Consider a few body/spirit/soul analogies. I like to think about…
…craftsmanship as the body of music—counterpoint and voice-leading, proportion and form, treatment of dissonance, and more. “O Worship the King” and “Angels Holy, High and Lowly” contain high levels of craftsmanship.
…artistry as the spirit of music—hard to locate, but of inestimable worth. It is the composer’s ﬁngerprint, sometimes revealed in a melody, or expressed with unorthodox but successful compositional choices. “Now the Day is Over” and “O Love That Will Not Let Me Go” display high levels of artistry.
…sentiment as the soul of music—memories and feelings connected to a song by those who sing them. Sentiment often rests in the hands of good fortune rather than under the control of the artist. Some singing communities have attached high levels of sentiment to “Amazing Grace” and “Just As I Am.”

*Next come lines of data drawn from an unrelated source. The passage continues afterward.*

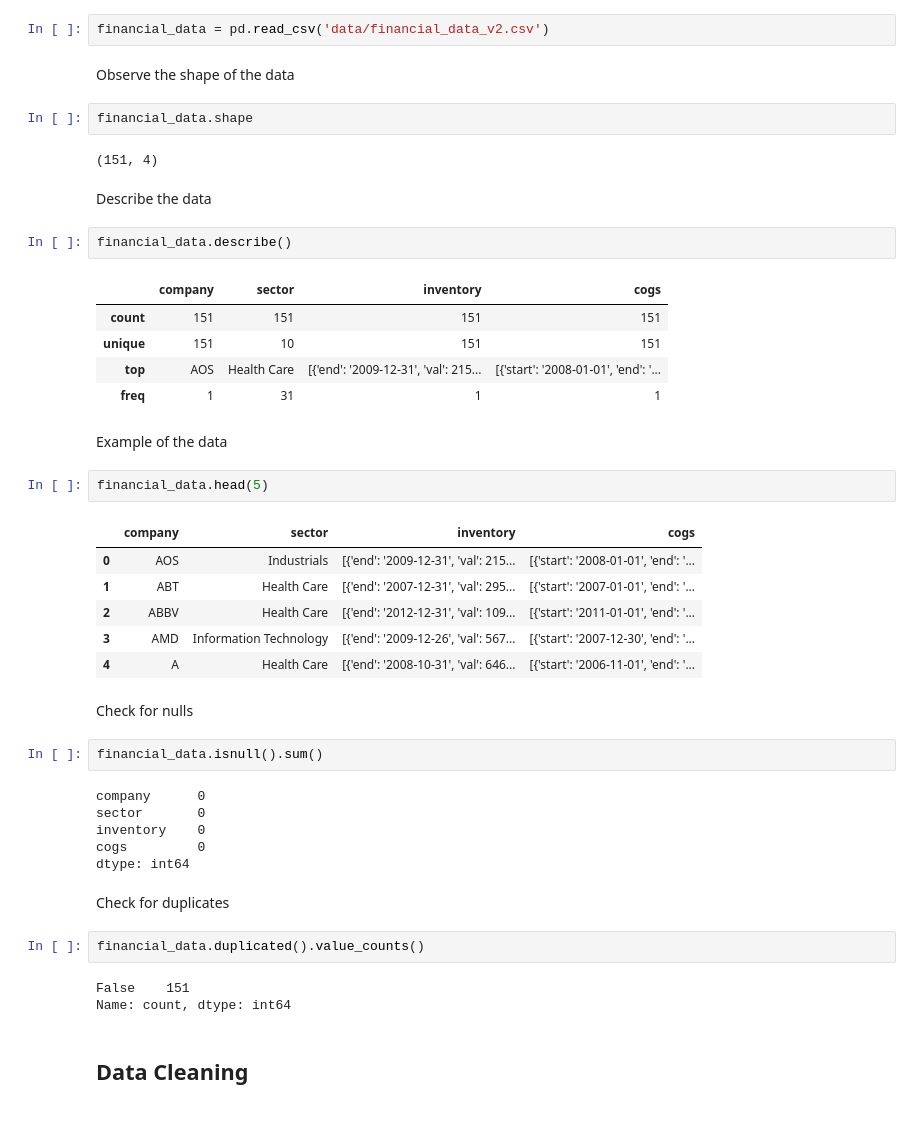
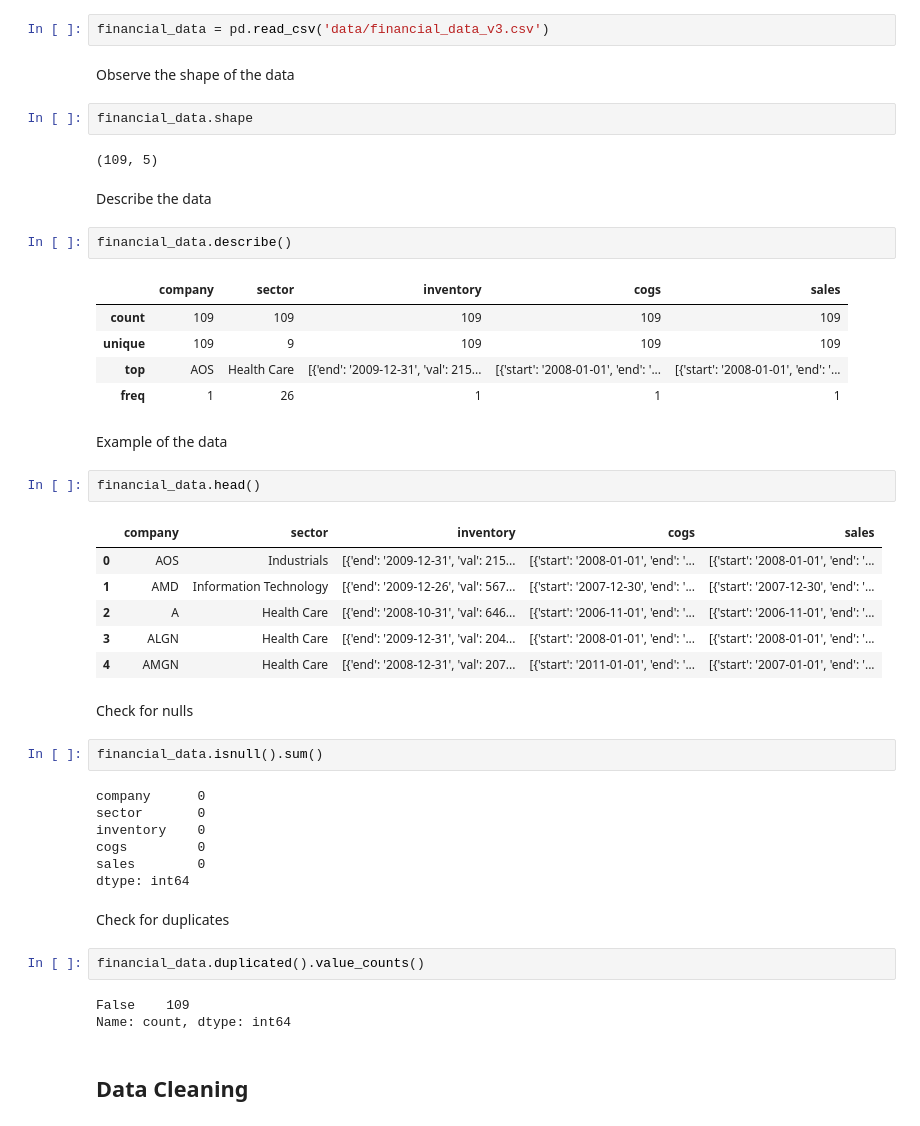
Before and after one commit to NateM024/inventory-analysis, a Jupyter notebook: capstone.ipynb, the cells around one changed output. Drawn from its saved outputs; the diff is of its cells as text.

```diff
--- a/capstone.ipynb
+++ b/capstone.ipynb
@@ -63,34 +66,34 @@ data.to_csv('data/financial_data_v2.csv', index=False)
 # %% [markdown]
 ## Data Exploration
 # %%
-financial_data = pd.read_csv('data/financial_data_v2.csv')
+financial_data = pd.read_csv('data/financial_data_v3.csv')
 # %% [markdown]
 Observe the shape of the data
 # %%
 financial_data.shape
 # %% [output]
-(151, 4)
+(109, 5)
 # %% [markdown]
 Describe the data
 # %%
 financial_data.describe()
 # %% [output]
-|  | company | sector | inventory | cogs |
-| count | 151 | 151 | 151 | 151 |
-| unique | 151 | 10 | 151 | 151 |
-| top | AOS | Health Care | [{'end': '2009-12-31', 'val': 215... | [{'start': '2008-01-01', 'end': '... |
-| freq | 1 | 31 | 1 | 1 |
+|  | company | sector | inventory | cogs | sales |
+| count | 109 | 109 | 109 | 109 | 109 |
+| unique | 109 | 9 | 109 | 109 | 109 |
+| top | AOS | Health Care | [{'end': '2009-12-31', 'val': 215... | [{'start': '2008-01-01', 'end': '... | [{'start': '2008-01-01', 'end': '... |
+| freq | 1 | 26 | 1 | 1 | 1 |
 # %% [markdown]
 Example of the data
 # %%
-financial_data.head(5)
+financial_data.head()
 # %% [output]
-|  | company | sector | inventory | cogs |
-| 0 | AOS | Industrials | [{'end': '2009-12-31', 'val': 215... | [{'start': '2008-01-01', 'end': '... |
-| 1 | ABT | Health Care | [{'end': '2007-12-31', 'val': 295... | [{'start': '2007-01-01', 'end': '... |
-| 2 | ABBV | Health Care | [{'end': '2012-12-31', 'val': 109... | [{'start': '2011-01-01', 'end': '... |
-| 3 | AMD | Information Technology | [{'end': '2009-12-26', 'val': 567... | [{'start': '2007-12-30', 'end': '... |
-| 4 | A | Health Care | [{'end': '2008-10-31', 'val': 646... | [{'start': '2006-11-01', 'end': '... |
+|  | company | sector | inventory | cogs | sales |
+| 0 | AOS | Industrials | [{'end': '2009-12-31', 'val': 215... | [{'start': '2008-01-01', 'end': '... | [{'start': '2008-01-01', 'end': '... |
+| 1 | AMD | Information Technology | [{'end': '2009-12-26', 'val': 567... | [{'start': '2007-12-30', 'end': '... | [{'start': '2007-12-30', 'end': '... |
+| 2 | A | Health Care | [{'end': '2008-10-31', 'val': 646... | [{'start': '2006-11-01', 'end': '... | [{'start': '2006-11-01', 'end': '... |
+| 3 | ALGN | Health Care | [{'end': '2009-12-31', 'val': 204... | [{'start': '2008-01-01', 'end': '... | [{'start': '2008-01-01', 'end': '... |
+| 4 | AMGN | Health Care | [{'end': '2008-12-31', 'val': 207... | [{'start': '2011-01-01', 'end': '... | [{'start': '2007-01-01', 'end': '... |
 # %% [markdown]
 Check for nulls
 # %%
@@ -100,13 +103,14 @@ company      0
 sector       0
 inventory    0
 cogs         0
+sales        0
 dtype: int64
 # %% [markdown]
 Check for duplicates
 # %%
 financial_data.duplicated().value_counts()
 # %% [output]
-False    151
+False    109
 Name: count, dtype: int64
 # %% [markdown]
 ## Data Cleaning
```
Also changed, not shown: parts of 21 cells of this notebook, 1 other file.
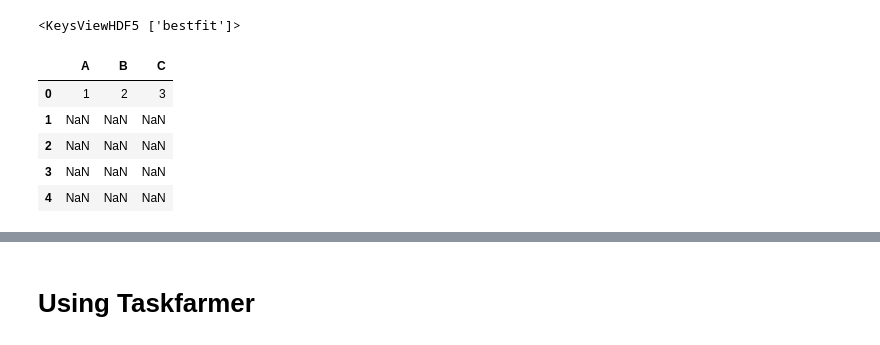
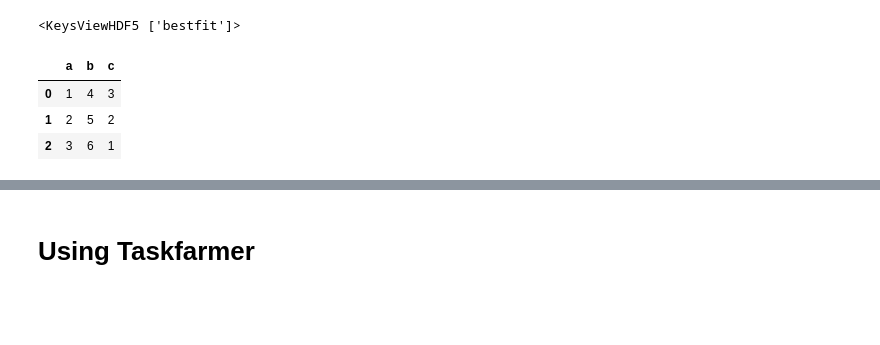
Before and after one commit to eramey16/galactic_lenses, a Jupyter notebook: Test.ipynb, the cells around one changed output, grey strips where cells are left out. Cells and saved outputs as stored; diff of their text form; code cells hidden in the pictures; blank space fills up the shorter version.

```diff
--- a/Test.ipynb
+++ b/Test.ipynb
@@ -341,13 +358,11 @@ f['A/C'].keys()
 <KeysViewHDF5 ['bestfit']>
 # %%
 import pandas as pd
-x = pd.DataFrame(index=range(5), columns=["A", "B", "C"])
-x.iloc[0] = [1,2,3]
-x
+x = pd.DataFrame({'a':[1,2,3], 'b':[4,5,6]})
+y = pd.DataFrame({'a':[3,2,1,0], 'c':[1,2,3,4]})
+x.merge(y, on='a')
 # %% [output]
-|  | A | B | C |
-| 0 | 1 | 2 | 3 |
-| 1 | NaN | NaN | NaN |
-| 2 | NaN | NaN | NaN |
-| 3 | NaN | NaN | NaN |
-| 4 | NaN | NaN | NaN |
+|  | a | b | c |
+| 0 | 1 | 4 | 3 |
+| 1 | 2 | 5 | 2 |
+| 2 | 3 | 6 | 1 |
```
Also changed, not shown: parts of 28 cells of this notebook, 6 other files.
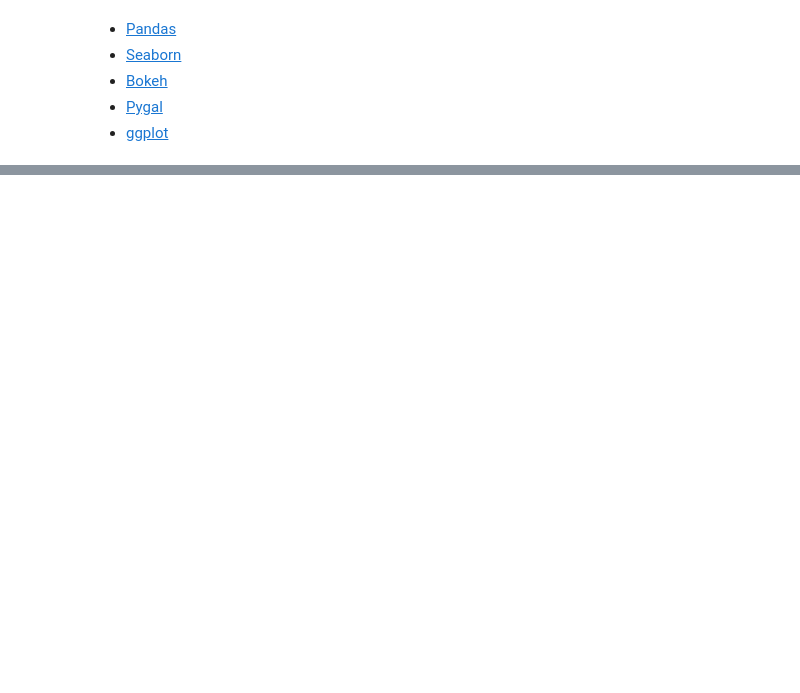
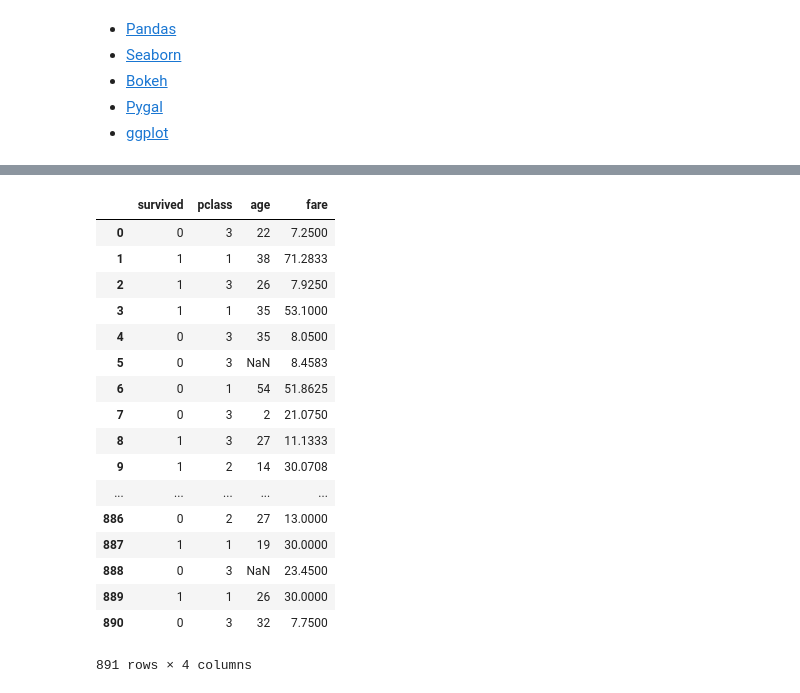
Before and after one commit to cgte88586/cgte88586.github.io, a Jupyter notebook: _source/2016-2-20-python-visualization.ipynb, the cells around one changed output, grey strips where cells are left out. Cells and saved outputs as stored; diff of their text form; code cells hidden in the pictures; blank space fills up the shorter version.

```diff
--- a/_source/2016-2-20-python-visualization.ipynb
+++ b/_source/2016-2-20-python-visualization.ipynb
@@ -58,0 +33,21 @@ show(p)
+# %%
+titanic[["survived", "pclass", "age", "fare"]]
+# %% [output]
+|  | survived | pclass | age | fare |
+| 0 | 0 | 3 | 22 | 7.2500 |
+| 1 | 1 | 1 | 38 | 71.2833 |
+| 2 | 1 | 3 | 26 | 7.9250 |
+| 3 | 1 | 1 | 35 | 53.1000 |
+| 4 | 0 | 3 | 35 | 8.0500 |
+| 5 | 0 | 3 | NaN | 8.4583 |
+| 6 | 0 | 1 | 54 | 51.8625 |
+| 7 | 0 | 3 | 2 | 21.0750 |
+| 8 | 1 | 3 | 27 | 11.1333 |
+| 9 | 1 | 2 | 14 | 30.0708 |
+| ... | ... | ... | ... | ... |
+| 886 | 0 | 2 | 27 | 13.0000 |
+| 887 | 1 | 1 | 19 | 30.0000 |
+| 888 | 0 | 3 | NaN | 23.4500 |
+| 889 | 1 | 1 | 26 | 30.0000 |
+| 890 | 0 | 3 | 32 | 7.7500 |
+891 rows × 4 columns
```
Also changed, not shown: parts of 10 cells of this notebook.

Songs that lack some of these traits may have limited local appeal for several generations. Artists may be known to various communities, increasing the early success of their work. Perhaps a song was written in response to a tragedy or other impactful event. Tastes of hymn selection committees and song leaders aﬀect congregations and even constituencies. These factors can keep some songs alive for a time. However, songs that enjoy wide appreciation over centuries generally contain strong craftsmanship and artistry, and are often blessed with signiﬁcant sentimental connections across a broad range of singing communities.